The definition of industrial CDR should be open to all safe and effective high-durability CDR methods. Currently, the ICMS unnecessarily restricts iCDR to solely DACCS, BECCS and biogenic carbon, failing to consider other promising methods, such as enhanced rock weathering.
Clear and quantifiable targets for the role industrial carbon removal should play to reach the EU 2040 target are necessary for at least two reasons. Firstly, to ensure the EU reaches durable net zero by 2050, namely a state where the remaining hard-to-abate fossil emissions are only compensated by high-durability carbon dioxide removal (CDR). Secondly, to provide visibility and predictability to the industry, considering that CDR must be scaled considerably across Europe. Furthermore, the fluidity and ambiguity between CCS, CCU and CDR should be addressed across the board and in future policy texts, clearly distinguishing each different role and climate benefits.
Clear and targeted support measures for scaling up CDR should be introduced. The current measures outlined for iCDR are a good first step, but they are not enough. Deployment incentives are essential in the scaling up of iCDR, bridging the gap between R&D funding and a potential integration into EU compliance markets.
To address these points, the European Commission should produce a strategy solely dedicated to CDR.
First CCUS Forum in Brussels
Commission adoption of sustainable carbon cycles communication
Second CCUS Forum in Oslo
Commission adoption of the CRCF proposal
Commission adoption of the NZIA proposal
Third CCUS Forum in Aalborg
Commission adoption of the ICMS and 2040 climate target communications
Communication from the European Commission to the European Parliament, the Council, the European Economic and Social Committee and the Committee of the Regions towards an Ambitious Industrial Carbon Management for the EU
In a Nutshell
As part of the European Green Deal, the EU has set out legally binding climate objectives to (1) cut domestic net greenhouse gas (GHG) emissions by at least 55% compared to 1990 levels by 2030 and to (2) reach climate neutrality by 2050. The European Climate Law provides the legal framework to support these objectives.
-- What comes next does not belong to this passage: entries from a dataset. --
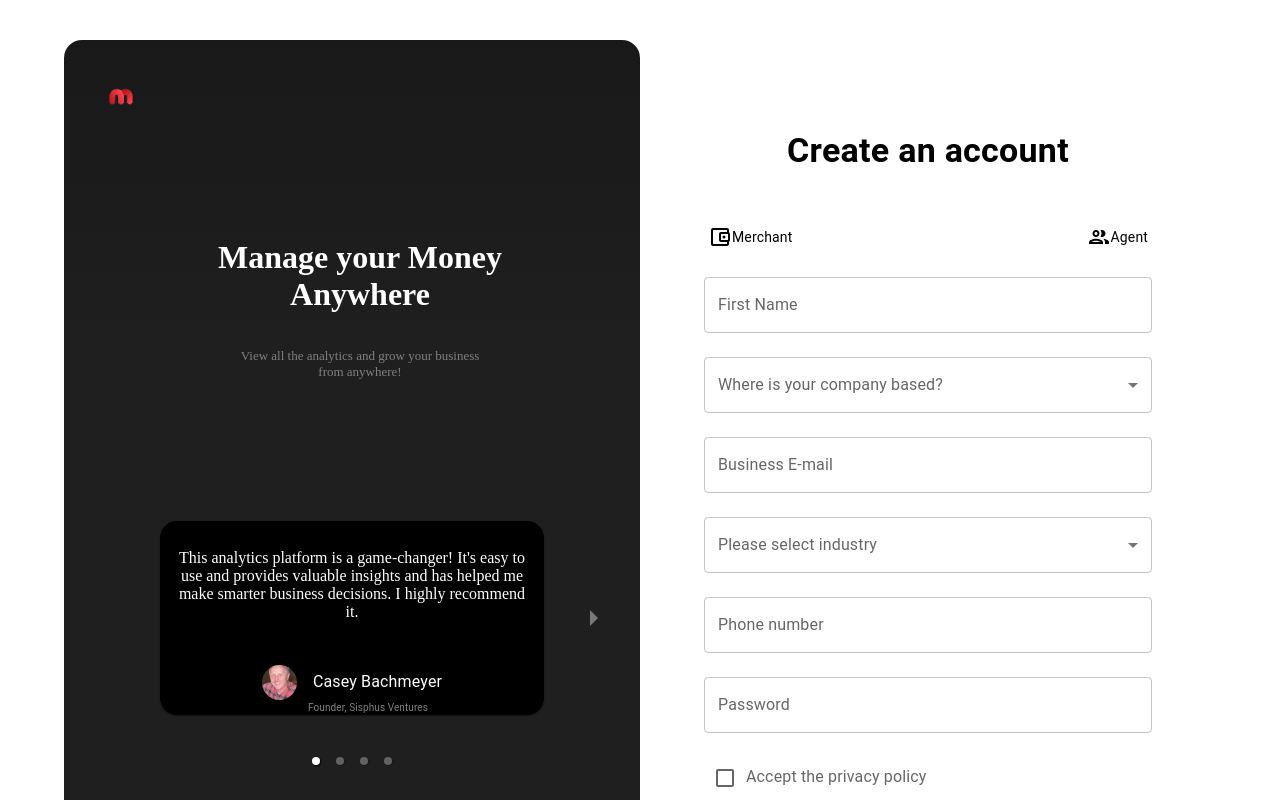
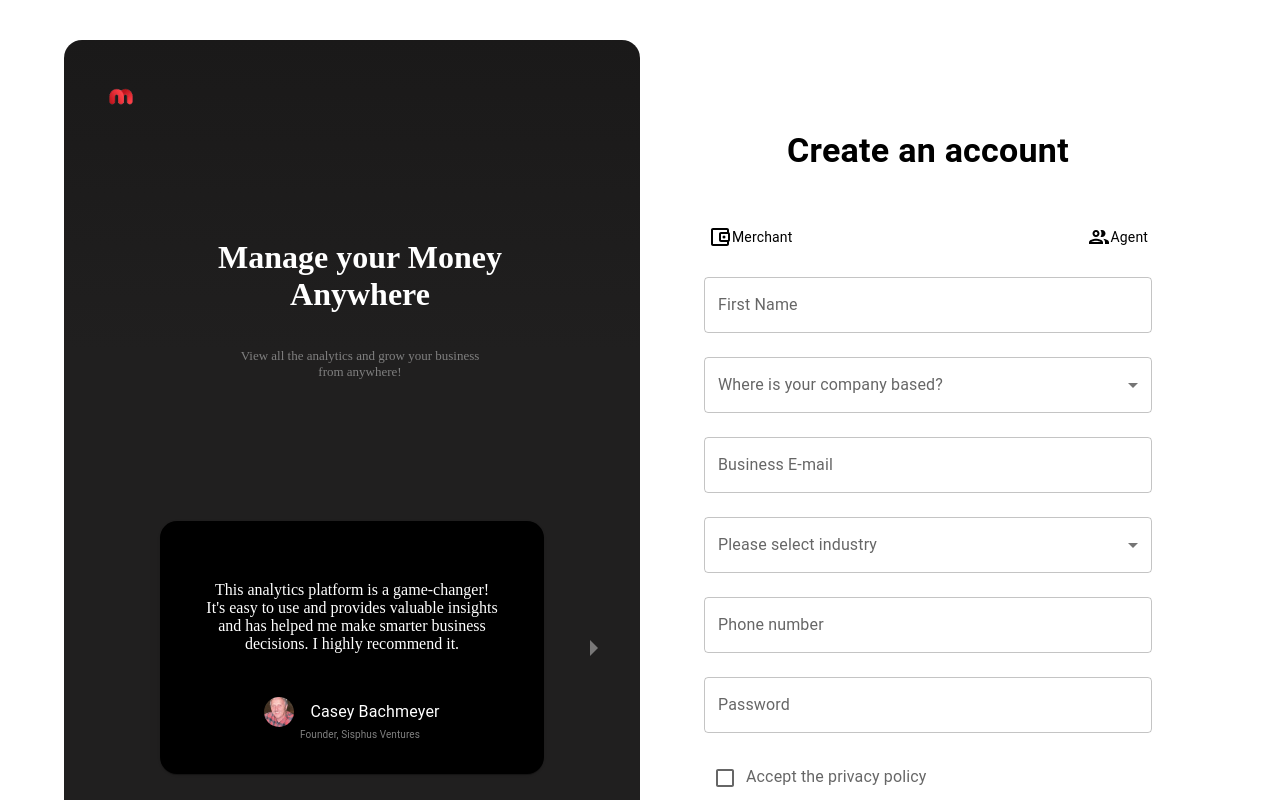
Before and after one commit to Abhishekve-003/Work-Folic, a React (Create React App) app: page / in a window 1280 px wide. Shown: the top 800 px of the page. Built offline with nearby package versions, Linux system fonts and the light colour scheme.

Commit message:
Update TestimonialSlider.js

```diff
--- a/src/components/TestimonialSlider.js
+++ b/src/components/TestimonialSlider.js
@@ -43,6 +43,7 @@ const TestimonialSlider = () => {
             flexDirection: "column",
             alignItems: "center",
             justifyContent: "center",
+             padding:"2rem"
           }}
         >
           <Box sx={{ padding: "12px", textAlign: "center" }}>
@@ -61,15 +62,15 @@ const TestimonialSlider = () => {
                 src={image}
                 alt={testimonial.author}
                 sx={{
-                  width: 35,
-                  height: 35,
+                  width: 30,
+                  height: 30,
                   marginRight: "1rem",
                 }}
               />
               <Typography variant="body1">{testimonial.author}</Typography>
             </div>
             <Typography
-              sx={{ color: "gray", fontSize: "x-small" , marginRight:"-2rem"}}
+              sx={{ color: "gray", fontSize: "x-small" , marginRight:"-1rem"}}
               variant="body1"
               color="textSecondary"
             >
```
The law also requires the European Commission to propose a 2040 climate target for the EU in the first half of 2024, accompanied by an indicative EU GHG budget for the period 2030-2050.
The Commission is at the early stages of this process and has opened a public consultation to guide its assessment of a suitable 2040 climate target, inform the analysis of the sectoral transformations needed to meet this target, and provide input on the possible evolution of climate policy instruments beyond 2030. It will also lay out preferences between establishing separate or joint targets for emissions reductions and carbon removal – the two central components of net zero.
Carbon Gap advocates for the EU to set an explicit 2040 net emission reduction target of 95% compared to 1990, in line with advice by the European Scientific Advisory Board on Climate Change. This target will be the key milestone that the Union commits to reaching on the path to climate neutrality by or before 2050.
- Call for evidence for an impact assessment on the new EU climate target for 2040
- Letter from academics and climate experts urging European legislators to adopt separate targets for carbon removals
- 2023 — the Year of Shaping EU’s 2040 Climate Target, by Eve Tamme
- Scientific advice for the determination of an EU-wide 2040 climate target and a greenhouse gas budget for 2030–2050
- Carbon removal: the key to getting the 2040 climate target right